*** Opening of RECORDS FOR THE EXERCISE ***

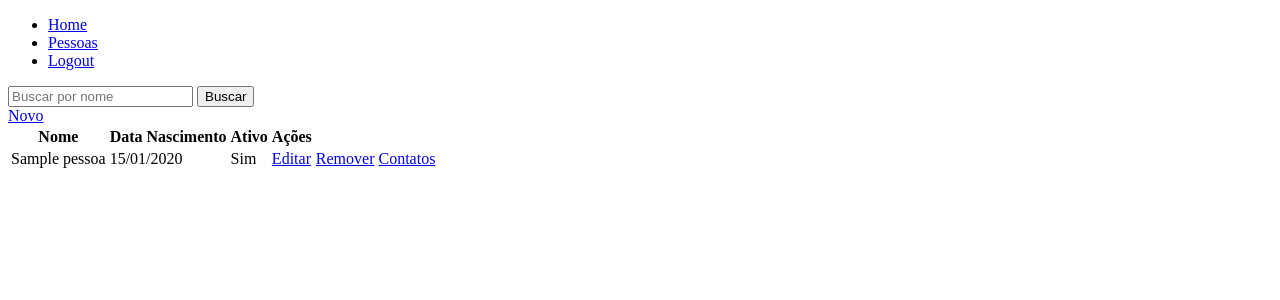
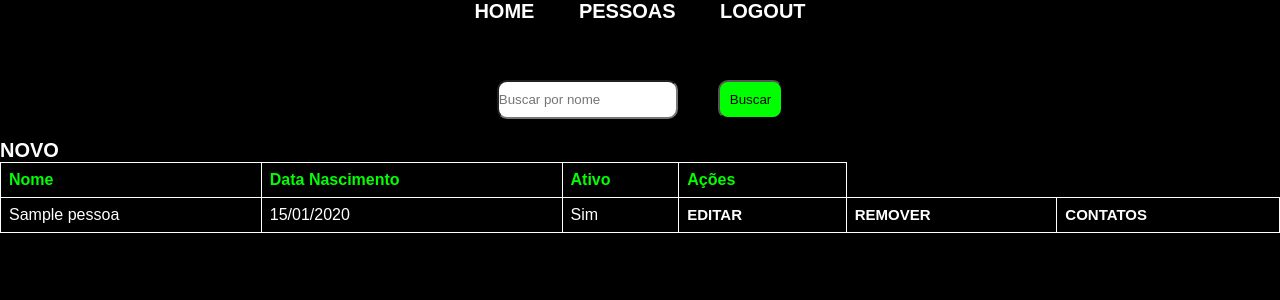
Before and after one commit to Guz555/projeto-cadasto-django, a Django app: page /pessoa/ in a window 1280 px wide. Shown: the top 300 px of the page. Run offline with Django 3.2, Linux system fonts and the light colour scheme; a user stored in the database is signed in; tables that the repository leaves empty hold one stand-in row (values such as "Sample post").

Commit message:
adicionado estilo nas paginas

```diff
--- /dev/null
+++ b/main/static/main/css/estilo.css
@@ -0,0 +1,112 @@
+* {
+    margin: 0;
+    padding: 0;
+}
+
+.menu {
+    display: flex;
+    justify-content: space-evenly;
+    width: 100%;
+    height: 60px;
+}
+
+ul li {
+    display: inline;
+    padding: 20px;
+}
+
+a {
+    text-transform: uppercase;
+    text-decoration: none;
+    color: white;
+    font-size: 20px;
+    font-weight: bold;
+}
+
+a:visited {
+    color: inherit;
+}
+
+
+body {
+    background-color: black;
+    color: white;
+    font-family: Arial, Helvetica, sans-serif;
+}
+
+div.login {
+    display: flex;
+    justify-content: center;
+    align-items: center;
+    height: 100vh;
+}
+
+
+.login {
+    display: flex;
+    justify-content: center;
+}
+
+.login input {
+    margin: 10px;
+    height: 30px;
+    background: none;
+    border: none;
+    color: white;
+    border-bottom: 1px solid lime;
+}
+
+
+input.btn {
+    background-color: lime;
+    border-radius: 25px;
+    width: 100px;
+    color: black;
+}
+
+input.btn:hover {
+    cursor: pointer;
+}
+
+.busca {
+    display: flex;
+    justify-content: center;
+}
+
+.busca input {
+    margin: 20px;
+    border-radius: 10px;
+}
+
+.busca #submit {
+    background-color: lime;
+    padding: 10px;
+}
+
+
+th {
+    color: lime;
+    padding: 20px;
+}
+
+th,
+td {
+    text-align: left;
+    padding: 8px;
+    border: 1px solid white;
+}
+
+td a {
+    font-size: 15px;
+    margin-right: 10px;
+}
+
+table {
+    border-collapse: collapse;
+    border-spacing: 0;
+    width: 100%;
+}
+
+.tab {
+    overflow-x: auto;
+}
--- a/main/templates/main/base.html
+++ b/main/templates/main/base.html
@@ -1,3 +1,4 @@
+{% load static%}
 <!DOCTYPE html>
 <html lang="pt">
 
@@ -5,6 +6,7 @@
     <meta charset="UTF-8">
     <meta http-equiv="X-UA-Compatible" content="IE=edge">
     <meta name="viewport" content="width=device-width, initial-scale=1.0">
+    <link rel="stylesheet" href="{% static 'main/css/estilo.css'%}">
     <title>Cadastro de Pessoas</title>
 </head>
 
--- a/main/templates/main/menu.html
+++ b/main/templates/main/menu.html
@@ -1,7 +1,9 @@
 {% if user.is_authenticated %}
-<ul>
-    <li><a href="{% url 'home' %}">Home</a></li>
-    <li><a href="{% url 'pessoa.index' %}">Pessoas</a></li>
-    <li><a href="{% url 'logout' %}">Logout</a></li>
-</ul>
+<div class="menu">
+    <ul>
+        <li><a href="{% url 'home' %}">Home</a></li>
+        <li><a href="{% url 'pessoa.index' %}">Pessoas</a></li>
+        <li><a href="{% url 'logout' %}">Logout</a></li>
+    </ul>
+</div>
 {% endif %}
--- a/pessoa/models.py
+++ b/pessoa/models.py
@@ -1,4 +1,3 @@
-from operator import mod
 from pyexpat import model
 from tkinter import CASCADE
 from django.db import models
--- a/pessoa/templates/pessoa/pessoa_list.html
+++ b/pessoa/templates/pessoa/pessoa_list.html
@@ -1,11 +1,12 @@
 {% extends 'main/base.html' %}
 
 {% block content%}
-<form action="">
+<form class="busca" action="">
     <input type="text" name="nome" placeholder="Buscar por nome">
-    <input type="submit" value="Buscar">
+    <input id="submit" type="submit" value="Buscar">
 </form>
 <a href="{% url 'pessoa.novo' %}">Novo</a>
+<div class="tab">
     <table>
         <thead>
             <tr>
@@ -34,4 +35,5 @@
             {% endfor %}
         </tbody>
     </table>
+</div>
 {% endblock %}
--- a/pessoa/views.py
+++ b/pessoa/views.py
@@ -11,7 +11,7 @@ class ListaPessoaView(ListView):
     model = Pessoa
     queryset = Pessoa.objects.all().order_by('nome_completo')
 
-    def get_queryset(self):
+    """def get_queryset(self):
         queryset = super().get_queryset()
         queryset = queryset.filter(usuario=self.request.user)
         filtro_nome = self.request.GET.get('nome') or None
@@ -19,7 +19,7 @@ class ListaPessoaView(ListView):
         if filtro_nome:
             queryset = queryset.filter(nome_completo__contains=filtro_nome)
 
-        return queryset
+        return queryset"""
 
 
 class PessoaCreateView(CreateView):
```
Also changed, not shown: main/templates/registration/login.html (+7 -6 lines). Lines whose indentation alone changed are shown as unchanged.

*** Close of RECORDS FOR THE EXERCISE ***

**YOUR TASK**
Please print all of the records above exactly, omitting each picture.

**REPLY**
Before and after one commit to Guz555/projeto-cadasto-django, a Django app: page /pessoa/ in a window 1280 px wide. Shown: the top 300 px of the page. Run offline with Django 3.2, Linux system fonts and the light colour scheme; a user stored in the database is signed in; tables that the repository leaves empty hold one stand-in row (values such as "Sample post").

Commit message:
adicionado estilo nas paginas

```diff
--- /dev/null
+++ b/main/static/main/css/estilo.css
@@ -0,0 +1,112 @@
+* {
+    margin: 0;
+    padding: 0;
+}
+
+.menu {
+    display: flex;
+    justify-content: space-evenly;
+    width: 100%;
+    height: 60px;
+}
+
+ul li {
+    display: inline;
+    padding: 20px;
+}
+
+a {
+    text-transform: uppercase;
+    text-decoration: none;
+    color: white;
+    font-size: 20px;
+    font-weight: bold;
+}
+
+a:visited {
+    color: inherit;
+}
+
+
+body {
+    background-color: black;
+    color: white;
+    font-family: Arial, Helvetica, sans-serif;
+}
+
+div.login {
+    display: flex;
+    justify-content: center;
+    align-items: center;
+    height: 100vh;
+}
+
+
+.login {
+    display: flex;
+    justify-content: center;
+}
+
+.login input {
+    margin: 10px;
+    height: 30px;
+    background: none;
+    border: none;
+    color: white;
+    border-bottom: 1px solid lime;
+}
+
+
+input.btn {
+    background-color: lime;
+    border-radius: 25px;
+    width: 100px;
+    color: black;
+}
+
+input.btn:hover {
+    cursor: pointer;
+}
+
+.busca {
+    display: flex;
+    justify-content: center;
+}
+
+.busca input {
+    margin: 20px;
+    border-radius: 10px;
+}
+
+.busca #submit {
+    background-color: lime;
+    padding: 10px;
+}
+
+
+th {
+    color: lime;
+    padding: 20px;
+}
+
+th,
+td {
+    text-align: left;
+    padding: 8px;
+    border: 1px solid white;
+}
+
+td a {
+    font-size: 15px;
+    margin-right: 10px;
+}
+
+table {
+    border-collapse: collapse;
+    border-spacing: 0;
+    width: 100%;
+}
+
+.tab {
+    overflow-x: auto;
+}
--- a/main/templates/main/base.html
+++ b/main/templates/main/base.html
@@ -1,3 +1,4 @@
+{% load static%}
 <!DOCTYPE html>
 <html lang="pt">
 
@@ -5,6 +6,7 @@
     <meta charset="UTF-8">
     <meta http-equiv="X-UA-Compatible" content="IE=edge">
     <meta name="viewport" content="width=device-width, initial-scale=1.0">
+    <link rel="stylesheet" href="{% static 'main/css/estilo.css'%}">
     <title>Cadastro de Pessoas</title>
 </head>
 
--- a/main/templates/main/menu.html
+++ b/main/templates/main/menu.html
@@ -1,7 +1,9 @@
 {% if user.is_authenticated %}
-<ul>
-    <li><a href="{% url 'home' %}">Home</a></li>
-    <li><a href="{% url 'pessoa.index' %}">Pessoas</a></li>
-    <li><a href="{% url 'logout' %}">Logout</a></li>
-</ul>
+<div class="menu">
+    <ul>
+        <li><a href="{% url 'home' %}">Home</a></li>
+        <li><a href="{% url 'pessoa.index' %}">Pessoas</a></li>
+        <li><a href="{% url 'logout' %}">Logout</a></li>
+    </ul>
+</div>
 {% endif %}
--- a/pessoa/models.py
+++ b/pessoa/models.py
@@ -1,4 +1,3 @@
-from operator import mod
 from pyexpat import model
 from tkinter import CASCADE
 from django.db import models
--- a/pessoa/templates/pessoa/pessoa_list.html
+++ b/pessoa/templates/pessoa/pessoa_list.html
@@ -1,11 +1,12 @@
 {% extends 'main/base.html' %}
 
 {% block content%}
-<form action="">
+<form class="busca" action="">
     <input type="text" name="nome" placeholder="Buscar por nome">
-    <input type="submit" value="Buscar">
+    <input id="submit" type="submit" value="Buscar">
 </form>
 <a href="{% url 'pessoa.novo' %}">Novo</a>
+<div class="tab">
     <table>
         <thead>
             <tr>
@@ -34,4 +35,5 @@
             {% endfor %}
         </tbody>
     </table>
+</div>
 {% endblock %}
--- a/pessoa/views.py
+++ b/pessoa/views.py
@@ -11,7 +11,7 @@ class ListaPessoaView(ListView):
     model = Pessoa
     queryset = Pessoa.objects.all().order_by('nome_completo')
 
-    def get_queryset(self):
+    """def get_queryset(self):
         queryset = super().get_queryset()
         queryset = queryset.filter(usuario=self.request.user)
         filtro_nome = self.request.GET.get('nome') or None
@@ -19,7 +19,7 @@ class ListaPessoaView(ListView):
         if filtro_nome:
             queryset = queryset.filter(nome_completo__contains=filtro_nome)
 
-        return queryset
+        return queryset"""
 
 
 class PessoaCreateView(CreateView):
```
Also changed, not shown: main/templates/registration/login.html (+7 -6 lines). Lines whose indentation alone changed are shown as unchanged.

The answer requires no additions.